▶ [What is required]: The answer must consist of each line below that contains the string "columns".
(Records for this task begins)
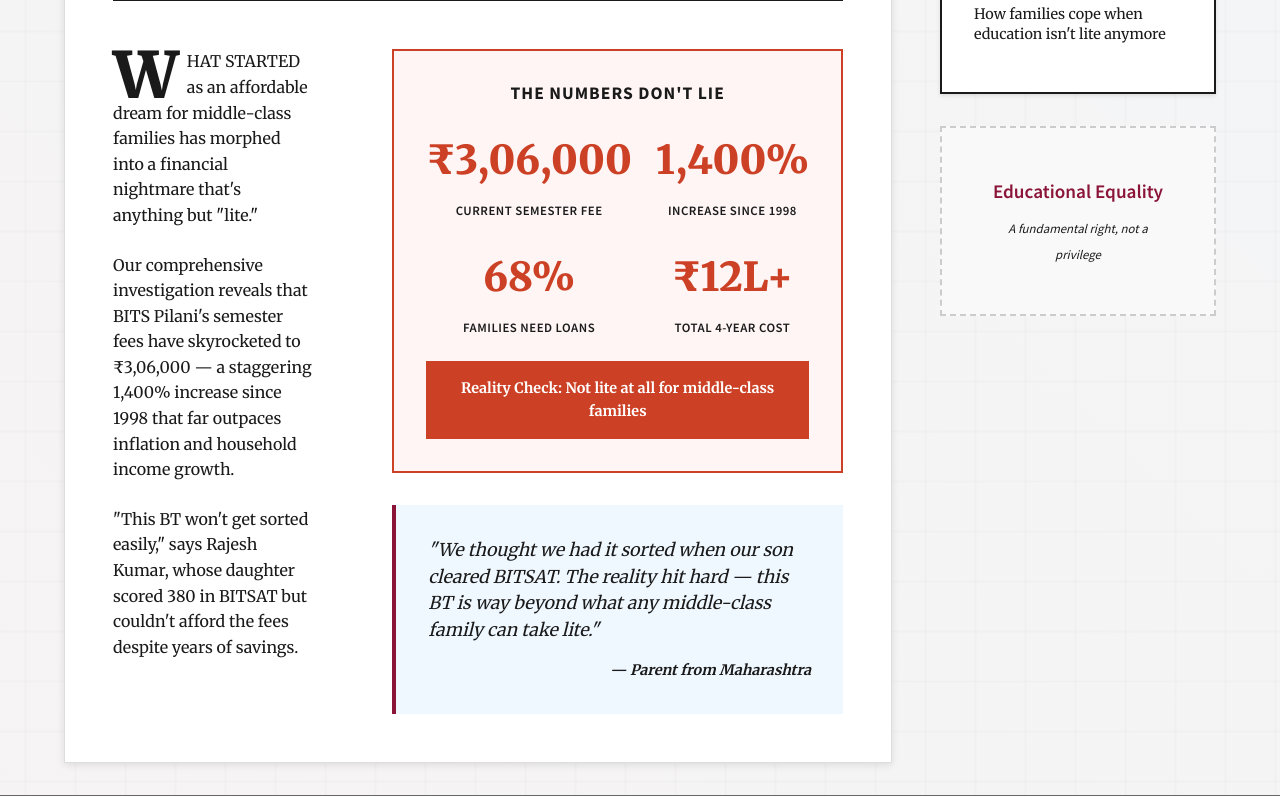
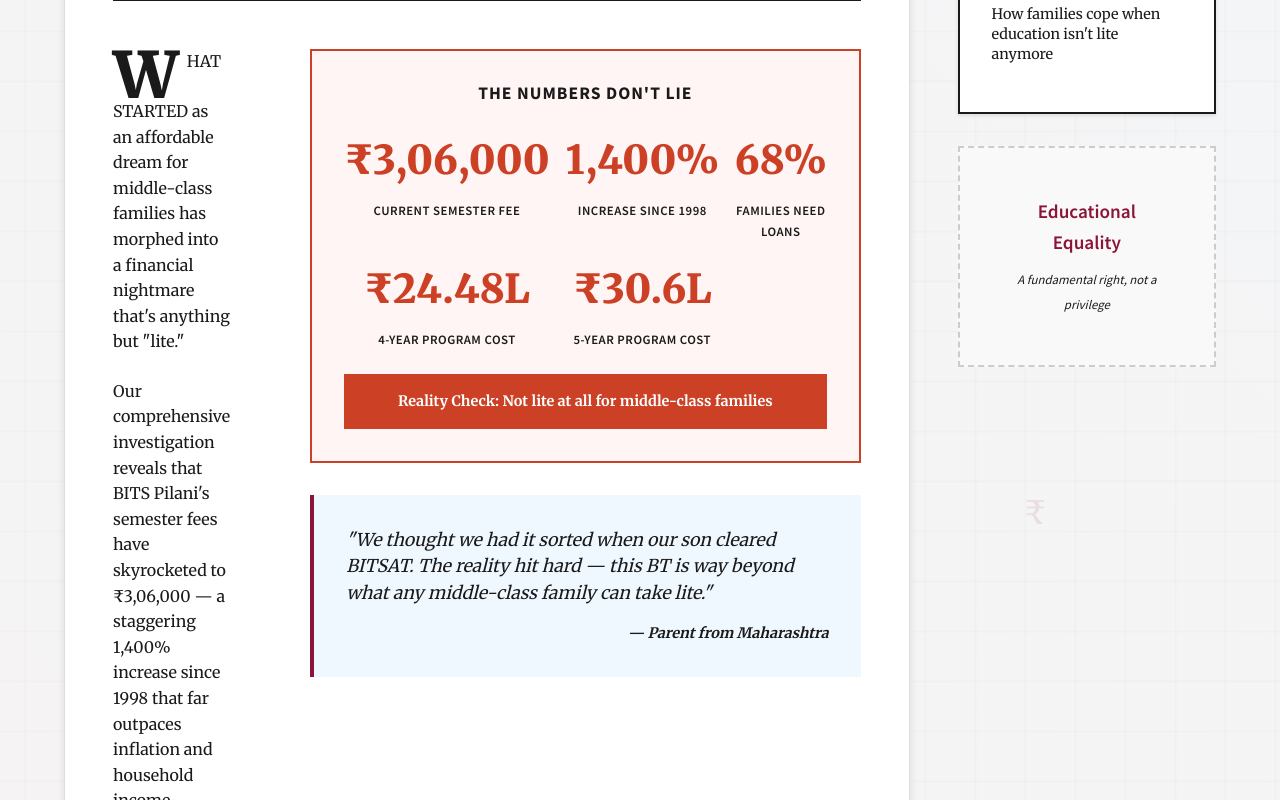
Before and after one commit to whyujjwal/fee-hike, a React (Create React App) app: page / in a window 1280 px wide. Shown: the part 880-1680 px from the top of the page. Built offline with nearby package versions, Linux system fonts and the light colour scheme.

Commit message:
feat : 5yr course

```diff
--- a/src/components/BitsAffordabilityGame/BitsAffordabilityGame.css
+++ b/src/components/BitsAffordabilityGame/BitsAffordabilityGame.css
@@ -651,6 +651,14 @@
   opacity: 0.8;
 }
 
+.results-note {
+  font-family: var(--font-sans);
+  font-size: 0.8rem;
+  font-style: italic;
+  opacity: 0.7;
+  margin-top: var(--spacing-xs);
+}
+
 .result-story {
   padding: var(--spacing-lg);
   text-align: center;
--- a/src/components/BitsAffordabilityGame/BitsAffordabilityGame.tsx
+++ b/src/components/BitsAffordabilityGame/BitsAffordabilityGame.tsx
@@ -396,6 +396,9 @@
               <div className="instruction-item">
                 <strong>📅 Payment Schedule:</strong> Fees due twice yearly (January & July) - no taking it lite here!
               </div>
+              <div className="instruction-item">
+                <strong>⏰ Program Duration:</strong> This simulates a 4-year program. For 5-year programs, expect ~25% higher total costs (₹30.6L vs ₹24.48L)
+              </div>
             </div>
           </div>
 
@@ -582,7 +585,8 @@
               <div className="results-content newspaper-style">
                 <div className="results-header">
                   <h2 className="final-headline">The Final Verdict</h2>
-                  <div className="results-date">After 4 Years at BITS Pilani</div>
+                  <div className="results-date">After 4 Years at BITS Pilani (4-Year Program)</div>
+                  <div className="results-note">Note: For 5-Year programs, add ~25% more costs</div>
                 </div>
 
                 <div className="result-story">
--- a/src/components/HeroSection/HeroSection.css
+++ b/src/components/HeroSection/HeroSection.css
@@ -245,8 +245,8 @@
 
 .stat-grid {
   display: grid;
-  grid-template-columns: 1fr 1fr;
-  gap: var(--spacing-md);
+  grid-template-columns: 1fr 1fr 1fr;
+  gap: var(--spacing-sm);
   margin-bottom: var(--spacing-md);
 }
 
--- a/src/components/HeroSection/HeroSection.tsx
+++ b/src/components/HeroSection/HeroSection.tsx
@@ -89,8 +89,12 @@
                       <span className="stat-label">Families Need Loans</span>
                     </div>
                     <div className="stat-item">
-                      <span className="stat-number">₹12L+</span>
-                      <span className="stat-label">Total 4-Year Cost</span>
+                      <span className="stat-number">₹24.48L</span>
+                      <span className="stat-label">4-Year Program Cost</span>
+                    </div>
+                    <div className="stat-item">
+                      <span className="stat-number">₹30.6L</span>
+                      <span className="stat-label">5-Year Program Cost</span>
                     </div>
                   </div>
                   <div className="crisis-note">
--- a/src/components/StorytellingSection/StorytellingSection.tsx
+++ b/src/components/StorytellingSection/StorytellingSection.tsx
@@ -109,8 +109,8 @@
                 <span className="stat-desc">of Indian families cannot afford current BITS fees</span>
               </div>
               <div className="stat-item">
-                <span className="stat-number">₹21.4L</span>
-                <span className="stat-desc">average student loan required for 4-year degree</span>
+                <span className="stat-number">₹21.4L - ₹27L</span>
+                <span className="stat-desc">average student loan required (4-year: ₹21.4L, 5-year: ₹27L)</span>
               </div>
               <div className="stat-item">
                 <span className="stat-number">8-12 years</span>
```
(Records for this task ends)
▶ [Reply]:
-  grid-template-columns: 1fr 1fr;
+  grid-template-columns: 1fr 1fr 1fr;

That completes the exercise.